A public hearing for the City of Moose Jaw’s discretionary use application to the RM of Moose Jaw turned heated on Tuesday night at the Moose Jaw Events Centre. 

While city staff were on hand to defend the decision, many residents in the RM turned out for the meeting to voice their displeasure. The public hearing was for the RM of Moose Jaw council to gather information as it decides the fate of the city’s discretionary use application for the proposed solid waste facility. 

“There are still an awful lot of unanswered questions which makes it hard for council to approve something when you’re not really sure what you’re approving,” said RM of Moose Jaw Reeve Ron Brumwell. “I know that they discussed how the process works, but that’s their side of it, not necessarily our side of it.” 

Brumwell said more information will be needed before the RM decides on the discretionary use application in the next couple of months. 

“We haven’t seen the traffic impact analysis, so turning off Highway 2 at the initial meeting with Highways they thought that turning lanes would be sufficient, but we haven’t had that in writing,” Brumwell said.  

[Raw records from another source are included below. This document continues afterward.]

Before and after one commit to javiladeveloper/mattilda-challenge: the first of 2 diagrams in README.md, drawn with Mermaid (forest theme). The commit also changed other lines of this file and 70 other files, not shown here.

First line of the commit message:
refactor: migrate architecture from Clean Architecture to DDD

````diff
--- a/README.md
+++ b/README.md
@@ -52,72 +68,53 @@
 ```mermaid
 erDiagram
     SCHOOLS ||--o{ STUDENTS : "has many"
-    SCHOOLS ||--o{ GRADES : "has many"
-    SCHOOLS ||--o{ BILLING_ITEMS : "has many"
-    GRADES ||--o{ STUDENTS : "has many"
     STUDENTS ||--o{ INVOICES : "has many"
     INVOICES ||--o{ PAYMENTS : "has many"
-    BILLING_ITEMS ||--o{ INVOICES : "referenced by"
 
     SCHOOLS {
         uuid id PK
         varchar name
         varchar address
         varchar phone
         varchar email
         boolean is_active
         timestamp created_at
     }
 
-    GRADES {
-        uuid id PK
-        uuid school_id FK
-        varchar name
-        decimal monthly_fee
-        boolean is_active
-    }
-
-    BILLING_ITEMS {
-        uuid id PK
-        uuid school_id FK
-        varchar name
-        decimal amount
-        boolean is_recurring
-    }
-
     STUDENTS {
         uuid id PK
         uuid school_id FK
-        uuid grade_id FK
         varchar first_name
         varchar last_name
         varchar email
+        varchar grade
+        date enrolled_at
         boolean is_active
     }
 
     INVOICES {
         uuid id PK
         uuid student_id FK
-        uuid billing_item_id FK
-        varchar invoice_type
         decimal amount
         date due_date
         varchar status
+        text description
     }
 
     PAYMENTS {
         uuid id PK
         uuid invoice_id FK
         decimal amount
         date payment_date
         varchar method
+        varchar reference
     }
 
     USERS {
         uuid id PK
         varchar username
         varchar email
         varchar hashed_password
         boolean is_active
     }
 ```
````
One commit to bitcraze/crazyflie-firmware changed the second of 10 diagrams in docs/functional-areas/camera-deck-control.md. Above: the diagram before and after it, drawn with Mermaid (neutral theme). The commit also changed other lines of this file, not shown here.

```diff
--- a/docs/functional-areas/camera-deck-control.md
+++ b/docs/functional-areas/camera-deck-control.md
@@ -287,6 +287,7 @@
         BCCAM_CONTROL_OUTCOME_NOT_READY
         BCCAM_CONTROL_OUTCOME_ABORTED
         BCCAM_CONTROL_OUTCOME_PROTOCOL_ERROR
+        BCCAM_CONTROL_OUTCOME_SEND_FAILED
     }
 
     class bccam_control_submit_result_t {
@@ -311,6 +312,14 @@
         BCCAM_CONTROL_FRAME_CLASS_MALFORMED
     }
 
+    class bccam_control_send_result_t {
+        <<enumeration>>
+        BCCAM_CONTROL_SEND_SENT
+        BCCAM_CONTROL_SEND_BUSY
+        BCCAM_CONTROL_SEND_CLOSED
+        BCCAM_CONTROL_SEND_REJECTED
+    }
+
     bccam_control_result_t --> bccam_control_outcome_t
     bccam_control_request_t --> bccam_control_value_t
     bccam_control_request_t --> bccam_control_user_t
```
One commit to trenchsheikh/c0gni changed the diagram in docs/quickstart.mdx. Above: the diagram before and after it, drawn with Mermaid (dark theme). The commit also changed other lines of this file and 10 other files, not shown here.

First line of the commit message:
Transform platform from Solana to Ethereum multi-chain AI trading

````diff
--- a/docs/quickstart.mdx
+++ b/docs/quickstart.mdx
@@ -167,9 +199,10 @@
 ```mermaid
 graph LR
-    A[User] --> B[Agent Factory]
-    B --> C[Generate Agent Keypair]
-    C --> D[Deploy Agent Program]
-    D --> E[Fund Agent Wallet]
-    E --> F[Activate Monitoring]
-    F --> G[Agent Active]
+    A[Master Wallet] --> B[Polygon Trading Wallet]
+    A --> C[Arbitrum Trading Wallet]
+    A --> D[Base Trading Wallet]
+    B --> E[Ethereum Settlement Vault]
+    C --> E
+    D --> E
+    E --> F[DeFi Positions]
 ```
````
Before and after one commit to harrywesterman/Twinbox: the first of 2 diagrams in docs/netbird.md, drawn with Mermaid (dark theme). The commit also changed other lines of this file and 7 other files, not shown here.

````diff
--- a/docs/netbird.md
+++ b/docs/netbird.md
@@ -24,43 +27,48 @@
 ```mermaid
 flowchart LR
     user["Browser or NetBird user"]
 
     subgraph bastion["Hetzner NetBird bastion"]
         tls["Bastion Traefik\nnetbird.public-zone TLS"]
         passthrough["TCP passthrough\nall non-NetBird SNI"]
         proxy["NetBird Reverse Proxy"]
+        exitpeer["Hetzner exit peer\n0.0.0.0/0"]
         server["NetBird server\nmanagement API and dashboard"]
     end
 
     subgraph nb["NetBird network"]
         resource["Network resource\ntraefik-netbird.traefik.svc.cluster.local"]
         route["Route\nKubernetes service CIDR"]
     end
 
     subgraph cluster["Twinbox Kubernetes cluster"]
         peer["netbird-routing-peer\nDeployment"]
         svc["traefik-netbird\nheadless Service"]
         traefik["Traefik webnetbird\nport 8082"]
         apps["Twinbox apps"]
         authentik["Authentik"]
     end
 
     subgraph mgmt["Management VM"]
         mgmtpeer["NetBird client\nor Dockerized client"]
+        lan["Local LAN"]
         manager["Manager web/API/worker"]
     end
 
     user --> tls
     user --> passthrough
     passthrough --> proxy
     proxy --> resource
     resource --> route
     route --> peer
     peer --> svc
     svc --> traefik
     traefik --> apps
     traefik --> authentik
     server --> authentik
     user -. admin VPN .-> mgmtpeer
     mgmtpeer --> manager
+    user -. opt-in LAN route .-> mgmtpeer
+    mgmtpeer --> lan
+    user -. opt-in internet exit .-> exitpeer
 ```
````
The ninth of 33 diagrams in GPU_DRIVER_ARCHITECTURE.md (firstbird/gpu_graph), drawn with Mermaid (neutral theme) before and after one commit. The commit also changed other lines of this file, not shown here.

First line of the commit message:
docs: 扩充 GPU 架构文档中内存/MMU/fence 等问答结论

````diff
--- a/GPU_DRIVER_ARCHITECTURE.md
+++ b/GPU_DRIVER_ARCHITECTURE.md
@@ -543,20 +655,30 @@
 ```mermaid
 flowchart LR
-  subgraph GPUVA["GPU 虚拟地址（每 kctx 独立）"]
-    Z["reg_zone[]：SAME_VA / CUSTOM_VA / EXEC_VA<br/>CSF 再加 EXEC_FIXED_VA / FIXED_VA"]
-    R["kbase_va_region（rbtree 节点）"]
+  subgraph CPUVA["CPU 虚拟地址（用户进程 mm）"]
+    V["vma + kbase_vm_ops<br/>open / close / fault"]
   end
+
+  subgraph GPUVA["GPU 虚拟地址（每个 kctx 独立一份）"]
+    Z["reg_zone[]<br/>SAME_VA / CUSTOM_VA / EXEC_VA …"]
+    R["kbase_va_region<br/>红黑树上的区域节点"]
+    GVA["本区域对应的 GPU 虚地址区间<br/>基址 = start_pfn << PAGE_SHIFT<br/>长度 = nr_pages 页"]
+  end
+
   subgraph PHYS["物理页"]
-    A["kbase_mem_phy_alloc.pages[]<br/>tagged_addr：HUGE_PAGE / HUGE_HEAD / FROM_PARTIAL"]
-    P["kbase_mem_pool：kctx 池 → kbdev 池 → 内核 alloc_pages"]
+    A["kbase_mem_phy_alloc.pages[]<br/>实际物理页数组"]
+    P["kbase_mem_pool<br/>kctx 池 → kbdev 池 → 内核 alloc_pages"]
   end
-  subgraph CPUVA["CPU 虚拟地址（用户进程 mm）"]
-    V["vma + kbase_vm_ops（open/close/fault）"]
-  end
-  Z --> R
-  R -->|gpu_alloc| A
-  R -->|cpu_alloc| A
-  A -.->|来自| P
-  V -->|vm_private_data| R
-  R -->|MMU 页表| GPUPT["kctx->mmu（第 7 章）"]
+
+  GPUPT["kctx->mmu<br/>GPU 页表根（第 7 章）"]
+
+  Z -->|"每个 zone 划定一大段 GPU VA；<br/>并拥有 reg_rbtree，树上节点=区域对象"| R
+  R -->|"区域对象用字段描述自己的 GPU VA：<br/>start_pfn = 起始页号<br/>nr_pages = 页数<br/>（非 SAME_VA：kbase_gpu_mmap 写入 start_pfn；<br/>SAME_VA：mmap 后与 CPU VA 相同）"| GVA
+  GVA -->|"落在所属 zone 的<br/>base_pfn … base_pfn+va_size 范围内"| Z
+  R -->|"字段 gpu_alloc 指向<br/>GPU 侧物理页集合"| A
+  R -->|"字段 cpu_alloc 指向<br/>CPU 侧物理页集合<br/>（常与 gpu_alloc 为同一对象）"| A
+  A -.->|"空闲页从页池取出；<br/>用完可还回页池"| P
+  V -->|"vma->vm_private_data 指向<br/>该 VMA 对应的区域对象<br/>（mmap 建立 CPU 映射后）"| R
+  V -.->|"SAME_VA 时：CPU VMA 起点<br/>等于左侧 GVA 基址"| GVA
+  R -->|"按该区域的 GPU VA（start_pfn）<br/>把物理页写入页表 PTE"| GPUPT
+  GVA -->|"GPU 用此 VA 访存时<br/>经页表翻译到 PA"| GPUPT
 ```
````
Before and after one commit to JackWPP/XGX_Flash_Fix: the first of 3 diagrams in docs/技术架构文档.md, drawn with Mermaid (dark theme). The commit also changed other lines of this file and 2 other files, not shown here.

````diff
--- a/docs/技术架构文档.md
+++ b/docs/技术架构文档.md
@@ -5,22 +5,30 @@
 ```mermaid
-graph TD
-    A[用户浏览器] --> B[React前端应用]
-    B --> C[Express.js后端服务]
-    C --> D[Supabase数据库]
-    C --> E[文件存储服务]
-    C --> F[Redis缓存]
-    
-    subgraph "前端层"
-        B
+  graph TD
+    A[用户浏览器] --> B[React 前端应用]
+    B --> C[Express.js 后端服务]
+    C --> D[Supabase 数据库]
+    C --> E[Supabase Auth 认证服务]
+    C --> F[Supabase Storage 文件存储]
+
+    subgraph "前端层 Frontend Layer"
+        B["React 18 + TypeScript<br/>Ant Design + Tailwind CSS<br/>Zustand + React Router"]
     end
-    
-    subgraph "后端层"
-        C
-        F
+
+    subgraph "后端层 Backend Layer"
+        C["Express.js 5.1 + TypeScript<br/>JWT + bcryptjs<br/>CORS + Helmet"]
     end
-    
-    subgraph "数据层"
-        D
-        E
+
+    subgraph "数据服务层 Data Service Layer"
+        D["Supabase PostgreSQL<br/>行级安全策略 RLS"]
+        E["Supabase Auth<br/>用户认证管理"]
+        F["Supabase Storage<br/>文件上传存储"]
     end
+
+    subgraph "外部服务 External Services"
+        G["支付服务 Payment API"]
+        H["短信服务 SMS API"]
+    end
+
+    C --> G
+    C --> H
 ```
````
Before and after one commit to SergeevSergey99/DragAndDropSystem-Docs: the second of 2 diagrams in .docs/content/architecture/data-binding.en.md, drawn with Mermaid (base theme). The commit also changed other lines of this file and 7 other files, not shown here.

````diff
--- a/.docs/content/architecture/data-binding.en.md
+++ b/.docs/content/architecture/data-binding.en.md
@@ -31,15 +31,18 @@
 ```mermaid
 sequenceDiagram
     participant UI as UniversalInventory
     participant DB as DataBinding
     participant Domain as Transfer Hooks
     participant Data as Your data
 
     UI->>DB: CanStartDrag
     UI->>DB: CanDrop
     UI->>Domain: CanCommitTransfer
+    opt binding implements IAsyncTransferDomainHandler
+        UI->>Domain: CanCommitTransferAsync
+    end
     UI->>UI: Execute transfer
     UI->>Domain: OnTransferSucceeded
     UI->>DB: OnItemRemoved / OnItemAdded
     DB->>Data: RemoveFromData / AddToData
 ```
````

“We haven’t had a site suitability report from the (Ministry of) Environment which we requested. We’ve got a lot of those questions that have been asked tonight that can’t be answered.” 

Wilda Soper owns land neighbouring the proposed site about 2.5 kilometres north of the city. She felt that the city hadn’t been open and honest with the residents about the project and how the site will be used. 

“No one deemed it necessary to approach us, city and rural residents, who will be directly affected by the proposed facility. No one thought to inquire, just as they did with CFB, as to what our boundaries might be or what our expectations are,” she said at the hearing. 

She questioned whether the city would be moving public works to the site or had future plans to move public works to the site. 

Director of Operations Bevan Harlton clarified that the discretionary use application does not include moving public works to the site and there are no plans to move public works to the site. Whether it could happen in the future, Harlton said he doesn’t have a crystal ball and couldn’t tell what could happen down the road. 

She also asked if annexation would be plan “B” if the discretionary use application didn’t go through. City manager Maryse Carmichael said discussion would need to continue with the RM and nothing would be off the table. 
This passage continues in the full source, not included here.